Please reproduce the listing in its entirety, exactly as shown.
-*-*-
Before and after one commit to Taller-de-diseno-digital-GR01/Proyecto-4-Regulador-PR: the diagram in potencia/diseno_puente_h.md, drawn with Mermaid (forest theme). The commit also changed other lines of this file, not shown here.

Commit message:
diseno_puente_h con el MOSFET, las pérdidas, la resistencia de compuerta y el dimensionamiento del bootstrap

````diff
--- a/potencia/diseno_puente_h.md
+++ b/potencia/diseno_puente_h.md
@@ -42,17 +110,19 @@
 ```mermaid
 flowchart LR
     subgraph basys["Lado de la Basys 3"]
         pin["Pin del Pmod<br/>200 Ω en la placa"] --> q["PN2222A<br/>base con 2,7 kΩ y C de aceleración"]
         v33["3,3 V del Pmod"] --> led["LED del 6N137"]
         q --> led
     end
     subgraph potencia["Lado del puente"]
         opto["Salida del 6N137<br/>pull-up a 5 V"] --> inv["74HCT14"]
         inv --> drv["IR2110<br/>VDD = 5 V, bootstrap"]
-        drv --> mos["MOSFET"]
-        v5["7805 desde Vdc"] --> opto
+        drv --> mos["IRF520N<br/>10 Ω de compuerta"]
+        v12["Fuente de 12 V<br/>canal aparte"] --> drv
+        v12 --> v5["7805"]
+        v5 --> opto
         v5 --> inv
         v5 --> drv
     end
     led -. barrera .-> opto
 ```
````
-*-*-
[Answer space]:
Before and after one commit to Taller-de-diseno-digital-GR01/Proyecto-4-Regulador-PR: the diagram in potencia/diseno_puente_h.md, drawn with Mermaid (forest theme). The commit also changed other lines of this file, not shown here.

Commit message:
diseno_puente_h con el MOSFET, las pérdidas, la resistencia de compuerta y el dimensionamiento del bootstrap

````diff
--- a/potencia/diseno_puente_h.md
+++ b/potencia/diseno_puente_h.md
@@ -42,17 +110,19 @@
 ```mermaid
 flowchart LR
     subgraph basys["Lado de la Basys 3"]
         pin["Pin del Pmod<br/>200 Ω en la placa"] --> q["PN2222A<br/>base con 2,7 kΩ y C de aceleración"]
         v33["3,3 V del Pmod"] --> led["LED del 6N137"]
         q --> led
     end
     subgraph potencia["Lado del puente"]
         opto["Salida del 6N137<br/>pull-up a 5 V"] --> inv["74HCT14"]
         inv --> drv["IR2110<br/>VDD = 5 V, bootstrap"]
-        drv --> mos["MOSFET"]
-        v5["7805 desde Vdc"] --> opto
+        drv --> mos["IRF520N<br/>10 Ω de compuerta"]
+        v12["Fuente de 12 V<br/>canal aparte"] --> drv
+        v12 --> v5["7805"]
+        v5 --> opto
         v5 --> inv
         v5 --> drv
     end
     led -. barrera .-> opto
 ```
````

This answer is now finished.